Her latest work is divided into two categories. The first one for practical reasons can be placed under Expressionism due to the use of color and the brush strokes. Here we can note the influence of American art not so much in the conceptual content as in the internal formulation. This art form although it is quite abstract keeps many allusions to visual reality. The “Bull of Bogotá” and “Fish and a Red Sky” are two examples of this period. The second unity has as a main element the human figure.

The figure determines the visual story (scenario?) of this body of work. Thematically it moves in it’s own personal myth personalizing elements from the environment giving them a metaphysical appearance and an essence of pre-Columbian art. It is interesting to note how the artist using simple everyday objects such as a table, a chair, a bird, pomegranates, fish, a bowl of olives, creates a code of symbolic elements which are placed in opposition to the figure therefore achieving a mysterious, enigmatic atmosphere. We can see the table in almost all the paintings. In the “Byzantine Emperors Table” and “Meal at a Red Table”  are   two works  where the table not only takes up a large visual space but also where the different objects are projected.

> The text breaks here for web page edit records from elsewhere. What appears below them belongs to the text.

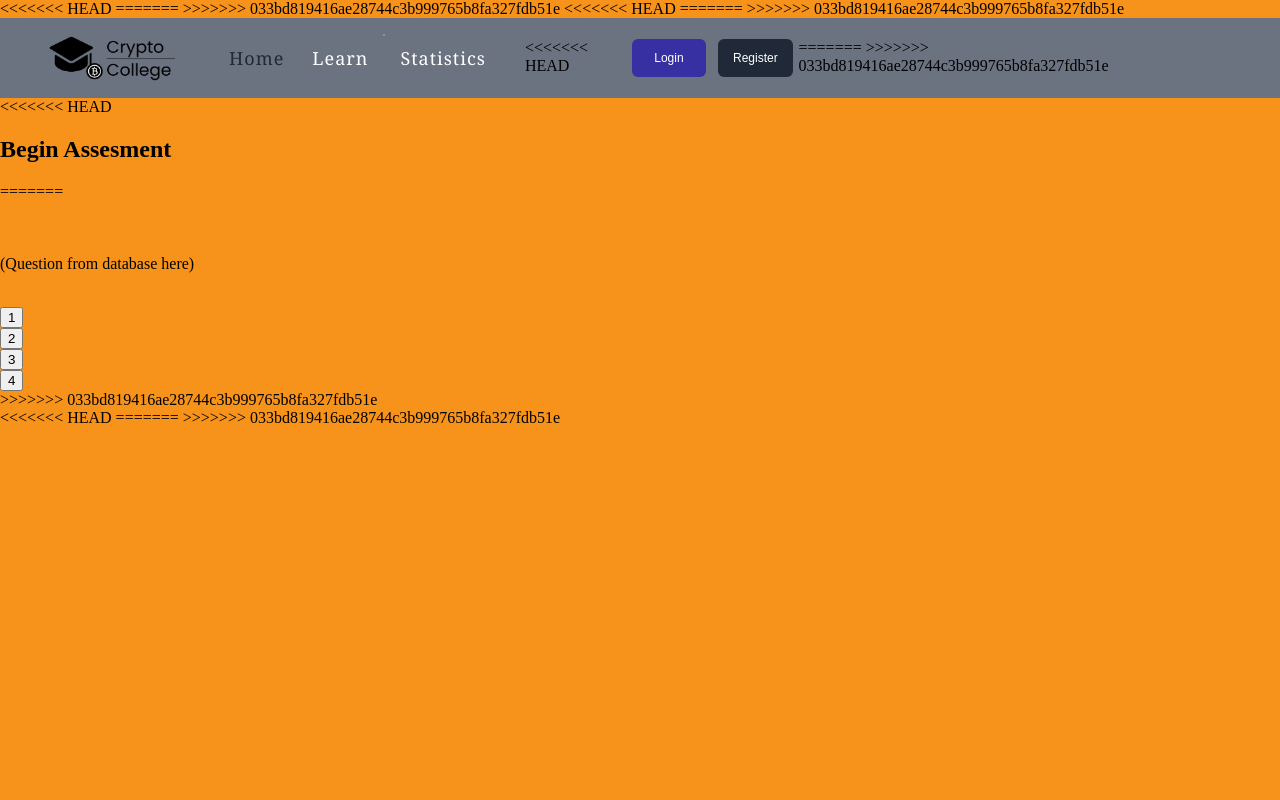
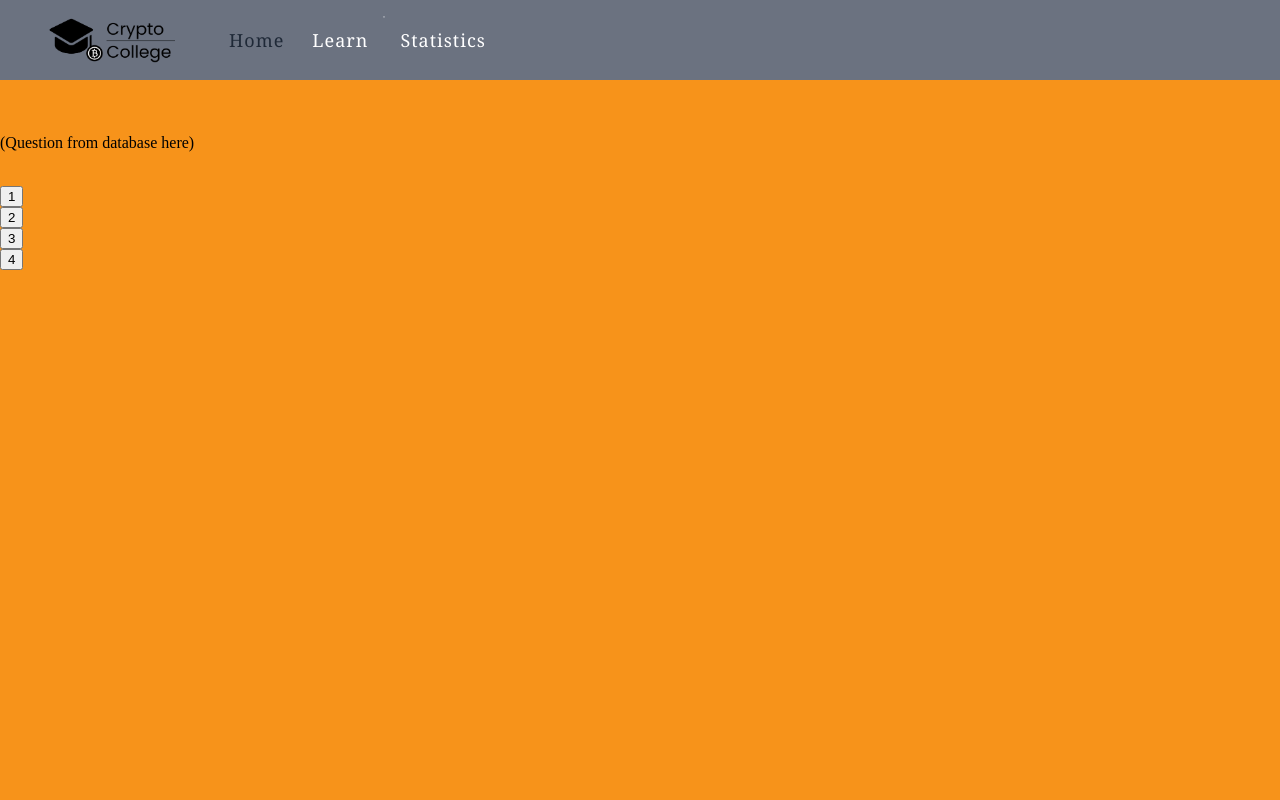
Before and after one commit to kshitiz675/Agile-Web-Development-Project, a Python web app: template app/templates/Assesment.html in a window 1280 px wide. Run offline with Jinja, Linux system fonts and the light colour scheme; the template is opened without the code that fills it, so the values that code supplies are empty.

Commit message:
Complete Merge

```diff
--- a/app/templates/Assesment.html
+++ b/app/templates/Assesment.html
@@ -1,9 +1,6 @@
 {%extends "layout.html"%}
 
 {%block content%}
-<<<<<<< HEAD
-    <h1>Begin Assesment</h1>
-=======
 <div class="test_container">
     <h1>{{quiz.quizname}}</h1><br>
     <p id="Q">(Question from database here)</p><br>
@@ -34,5 +31,4 @@
         document.getElementById('3').innerHTML = a_list[3];
     }
 </script>
->>>>>>> 033bd819416ae28744c3b999765b8fa327fdb51e
 {%endblock%}
--- a/app/templates/Home.html
+++ b/app/templates/Home.html
@@ -1,7 +1,3 @@
-<<<<<<< HEAD
-
-=======
->>>>>>> 033bd819416ae28744c3b999765b8fa327fdb51e
 {% extends "layout.html" %}
 {% block content %}
 <div class="container">
--- a/app/templates/layout.html
+++ b/app/templates/layout.html
@@ -2,23 +2,17 @@
 <html>
 
 <head>
-<<<<<<< HEAD
-=======
     <link rel="stylesheet" href="../static/CSS/Learning.css">
     <link rel="stylesheet" href="../static/CSS/Learning.css" />
->>>>>>> 033bd819416ae28744c3b999765b8fa327fdb51e
     <link rel="stylesheet" href="../static/CSS/Style.css" />
     <link rel="stylesheet" href="../static/CSS/Layout.css" />
     <link href="https://fonts.googleapis.com/css?family=Crimson+Text|Work+Sans:400,700" rel="stylesheet">
     <link rel="preconnect" href="https://fonts.gstatic.com">
     <link href="https://fonts.googleapis.com/css2?family=Arvo&display=swap" rel="stylesheet">
-<<<<<<< HEAD
-=======
     <link href="https://fonts.googleapis.com/css?family=Crimson+Text|Work+Sans:400,700" rel="stylesheet">
     <link rel="preconnect" href="https://fonts.gstatic.com">
     <link href="https://fonts.googleapis.com/css2?family=Arvo&display=swap" rel="stylesheet">
     <link rel="icon" href="../static/Pictures/logo cropped.png">
->>>>>>> 033bd819416ae28744c3b999765b8fa327fdb51e
 </head>
 
 <body>
@@ -43,15 +37,6 @@
                 </nav>
                 <div id="login-container">
                     <div class="flex">
-<<<<<<< HEAD
-                        <button class="login-button background-indigo">
-                            Login
-                        </button>
-                        <button class="login-button background-darkgray">
-                            Register
-                        </button>
-=======
->>>>>>> 033bd819416ae28744c3b999765b8fa327fdb51e
                     </div>
                     <div>
 
@@ -65,16 +50,7 @@
 
     </section>
     <script>
-<<<<<<< HEAD
-=======
 
->>>>>>> 033bd819416ae28744c3b999765b8fa327fdb51e
 
     </script>
 </body>
-
-<<<<<<< HEAD
-</html>
-=======
-</html>
->>>>>>> 033bd819416ae28744c3b999765b8fa327fdb51e
```
Also changed, not shown: app/templates/Content.html (+0 -8 lines), app/templates/Registration.html (+0 -31 lines).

Susan Vargas’s main worry is to present the essence of things. Each expressive element must serve the aim. She has chosen minimalist flat forms. These spaces are energized by using opposite colors, tonal values and textures. Although her brushstrokes are expressive the economy of form and a tendency towards minimalism leads to a mysterious quietness which is unusual. The figures outstretched arm insinuates the Biblical gesture of Jude. In this case the old meaning can be reinterpreted as a multileveled message.   In “Invitation of a Bird” this is precisely what we can see. The painting questions the relationship of man with nature and also of man with himself. This dialectic transpires through all the artistic work.

Caroline Frances – Writer and Art Critic